South African President Cyril Ramaphosa has welcomed the opening of a new Huawei Innovation Center in the country, expressing hope that the Chinese giant’s new technologies would help Africa “leapfrog into the Fourth Industrial Revolution.”
Speaking at the launch event in Johannesburg, Ramaphosa commended Huawei for its “confidence in the South African economy and its potential.” Standing alongside the Chinese Ambassador Chen Xiaodong and the President of Huawei sub-Saharan Africa, Leo Chen, Ramaphosa noted that “for South Africa, expanding digital infrastructure is one of the primary engines of economic growth. The development of information technology is key to the competitiveness of our economy.” Huawei has also recently partnered with South African company Vuma to provide higher speeds for fiber internet.
Huawei was sanctioned in the United States in 2019 by then-President Donald Trump due to concerns that Beijing was trying to monopolize networks and possibly use them for potential espionage activities. The company, however, already has a significant digital presence in most of Africa, much of which struggles with low connectivity. Earlier this year, a group of US lawmakers criticized Pretoria for its ties to Beijing, including its use of Chinese tech. Washington has been playing catch-up to China in the continent, announcing last year that US-backed telecom company Africell had invested to deliver a 5G network in Angola.
While the US-led global campaign against Huawei has gained traction in some countries in the Global North, the concerns raised about the pliability of the Chinese company’s 5G network for espionage and surveillance have left Africa largely unperturbed, according to Emeka Umejei, a media expert from the American University of Nigeria. Umejei warns that in the long-term, Huawei’s 5G network “could hold troubling consequences for Africa’s transitional democracies.
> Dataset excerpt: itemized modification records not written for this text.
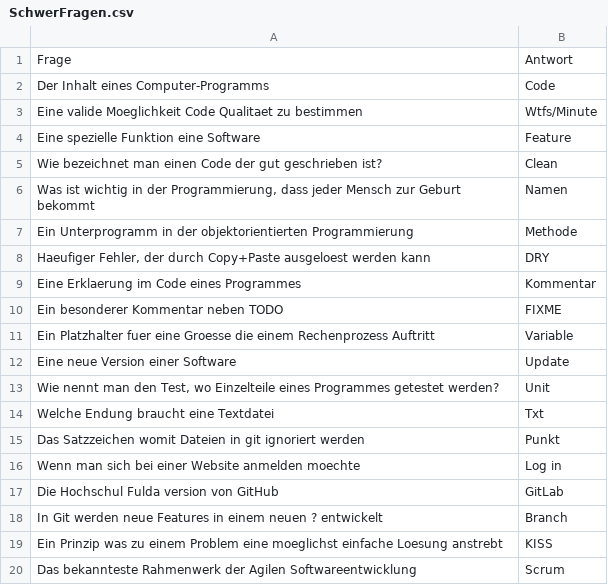
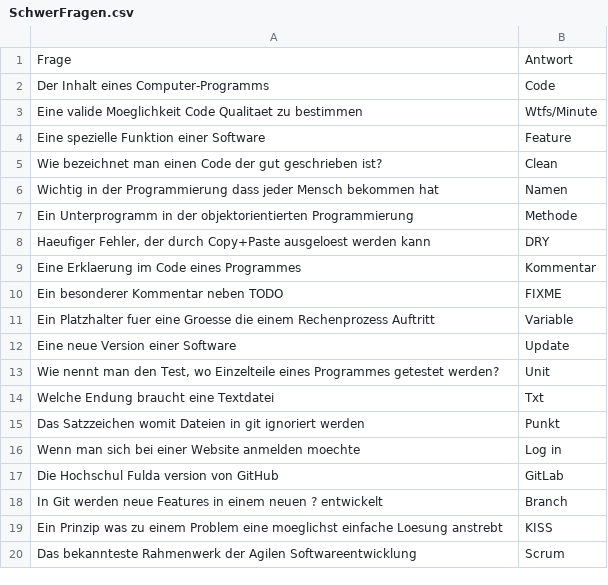
Before and after one commit to RaphaelStorch/Kreuzwortraetzel, a CSV file: DevOps Kreuzwortraetzel/res/database/SchwerFragen.csv, drawn as a sheet.

Commit message:
Finished Connection FrageAnzeiger to SchwereFragen.csv

```diff
--- a/DevOps Kreuzwortraetzel/res/database/SchwerFragen.csv
+++ b/DevOps Kreuzwortraetzel/res/database/SchwerFragen.csv
@@ -3,5 +3,5 @@
 "Eine valide Moeglichkeit Code Qualitaet zu bestimmen","Wtfs/Minute"
-"Eine spezielle Funktion eine Software","Feature"
+"Eine spezielle Funktion einer Software","Feature"
 "Wie bezeichnet man einen Code der gut geschrieben ist?","Clean"
-"Was ist wichtig in der Programmierung, dass jeder Mensch zur Geburt bekommt","Namen"
+"Wichtig in der Programmierung dass jeder Mensch bekommen hat","Namen"
 "Ein Unterprogramm in der objektorientierten Programmierung","Methode"
```
Also changed, not shown: 1 other file.
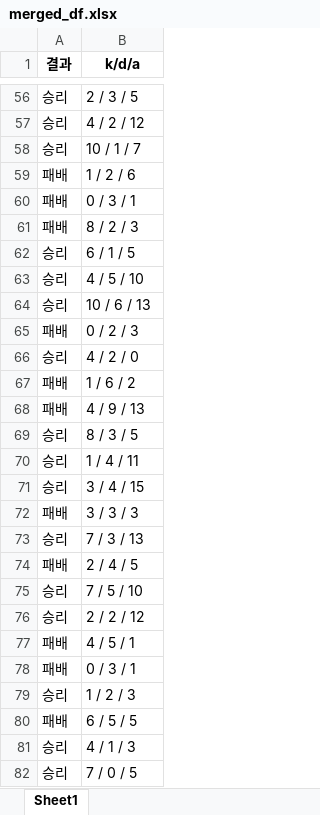
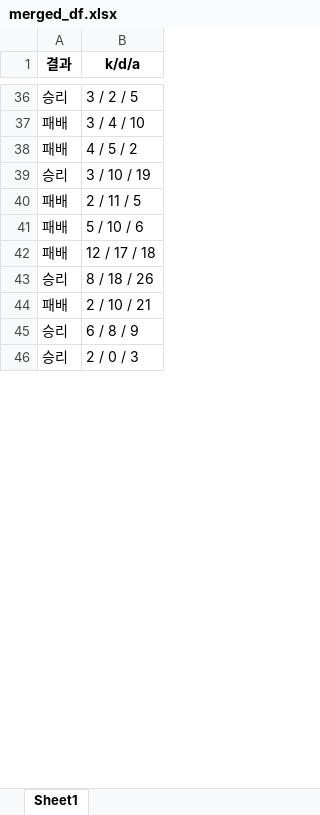
Before and after one commit to DrYoon04/crawing, an Excel workbook: crawing/merged_df.xlsx, sheet Sheet1, drawn as a sheet; only a part is shown, gaps mark what is left out; values as stored, in another font and other column widths than the file's, no borders; removed rows and columns are numbered as before the commit, all else as after; the diff covers the shown part only; the diff names each change by its address in the sheet, - before the commit and + after, or states it on an @@ line.

```diff
--- a/crawing/merged_df.xlsx (sheet Sheet1)
+++ b/crawing/merged_df.xlsx (sheet Sheet1)
-B36 (k/d/a): 2 / 3 / 5
+B36 (k/d/a): 3 / 2 / 5
-row 57: 승리 | 4 / 2 / 12
-row 58: 승리 | 10 / 1 / 7
-row 59: 패배 | 1 / 2 / 6
-B37 (k/d/a): 0 / 3 / 1
+B37 (k/d/a): 3 / 4 / 10
-B38 (k/d/a): 8 / 2 / 3
+B38 (k/d/a): 4 / 5 / 2
-row 62: 승리 | 6 / 1 / 5
-row 63: 승리 | 4 / 5 / 10
-B39 (k/d/a): 10 / 6 / 13
+B39 (k/d/a): 3 / 10 / 19
-B40 (k/d/a): 0 / 2 / 3
+B40 (k/d/a): 2 / 11 / 5
-row 66: 승리 | 4 / 2 / 0
-B41 (k/d/a): 1 / 6 / 2
+B41 (k/d/a): 5 / 10 / 6
-row 68: 패배 | 4 / 9 / 13
-row 69: 승리 | 8 / 3 / 5
-row 70: 승리 | 1 / 4 / 11
-row 71: 승리 | 3 / 4 / 15
-row 72: 패배 | 3 / 3 / 3
-row 73: 승리 | 7 / 3 / 13
-B42 (k/d/a): 2 / 4 / 5
+B42 (k/d/a): 12 / 17 / 18
-row 75: 승리 | 7 / 5 / 10
-B43 (k/d/a): 2 / 2 / 12
+B43 (k/d/a): 8 / 18 / 26
-row 77: 패배 | 4 / 5 / 1
-B44 (k/d/a): 0 / 3 / 1
+B44 (k/d/a): 2 / 10 / 21
-B45 (k/d/a): 1 / 2 / 3
+B45 (k/d/a): 6 / 8 / 9
-row 80: 패배 | 6 / 5 / 5
-B46 (k/d/a): 4 / 1 / 3
+B46 (k/d/a): 2 / 0 / 3
-row 82: 승리 | 7 / 0 / 5
```
Also changed, not shown: 5 added rows, 55 removed rows and 37 edited cells elsewhere in this sheet, 2 other files.
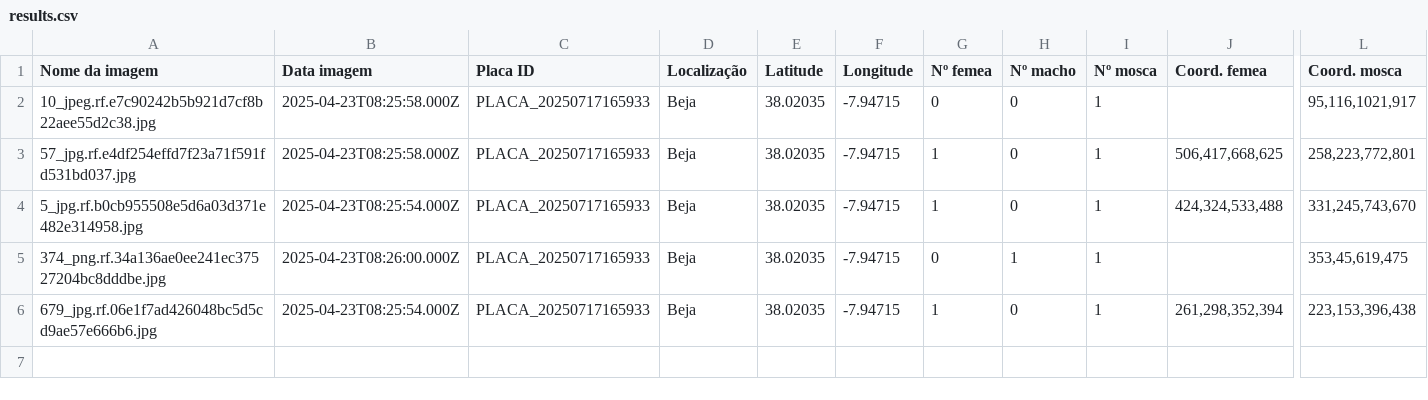
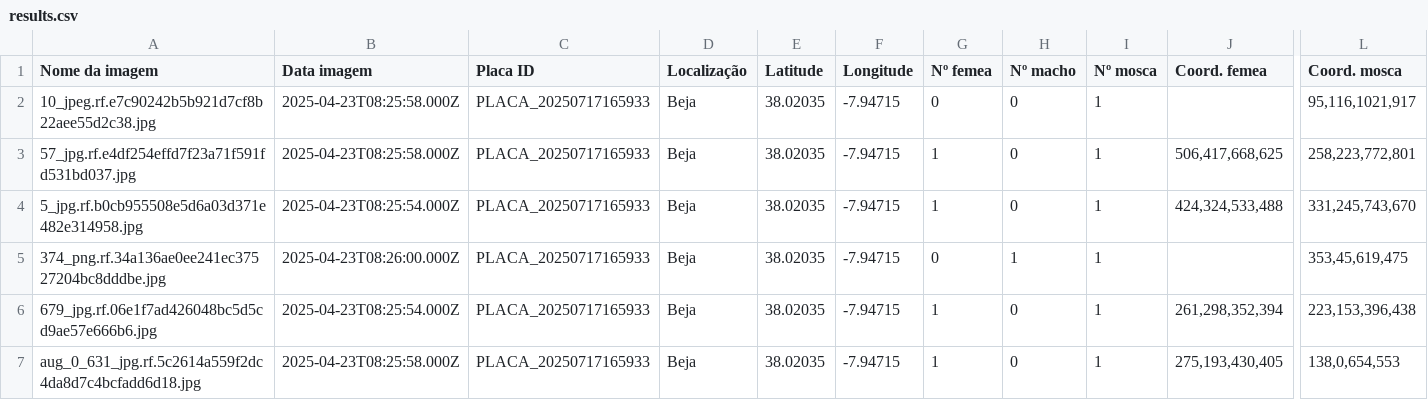
Before and after one commit to rrodrigues3/tese_public, a CSV file: results.csv, drawn as a sheet; only a part is shown, gaps mark what is left out; rows hold the shown columns only; the diff names each change by its address in the sheet, - before the commit and + after, or states it on an @@ line.

```diff
--- a/results.csv
+++ b/results.csv
+row 7: aug_0_631_jpg.rf.5c2614a559f2dc4da8d7c4bcfadd6d18.jpg | 2025-04-23T08:25:58.000Z | PLACA_20250717165933 | Beja | 38.02035 | -7.94715 | 1 | 0 | 1 | 275,193,430,405 | 138,0,654,553
```
Also changed, not shown: 3 other files.
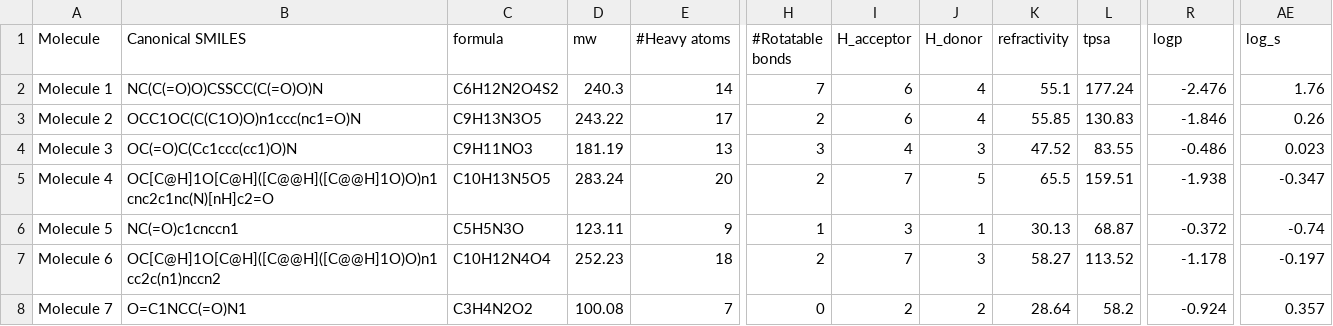
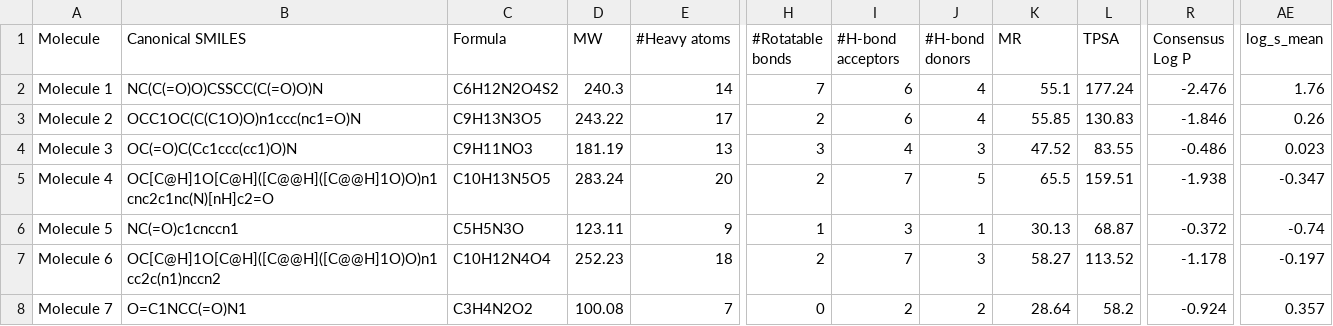
Before and after one commit to jsklimavicz/model_chromatogram, a CSV file: compounds/swissadme.csv, drawn as a sheet; only a part is shown, gaps mark what is left out; the diff names each change by its address in the sheet, - before the commit and + after, or states it on an @@ line.

```diff
--- a/compounds/swissadme.csv
+++ b/compounds/swissadme.csv
-C1: formula
+C1: Formula
-D1: mw
+D1: MW
-I1: H_acceptor
+I1: #H-bond acceptors
-J1: H_donor
+J1: #H-bond donors
-K1: refractivity
+K1: MR
-L1: tpsa
+L1: TPSA
-R1: logp
+R1: Consensus Log P
-AE1: log_s
+AE1: log_s_mean
```
Also changed, not shown: compounds/compounds.csv.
The rise of a hegemonic Chinese internet may result in the reproduction of digital authoritarianism in Africa.”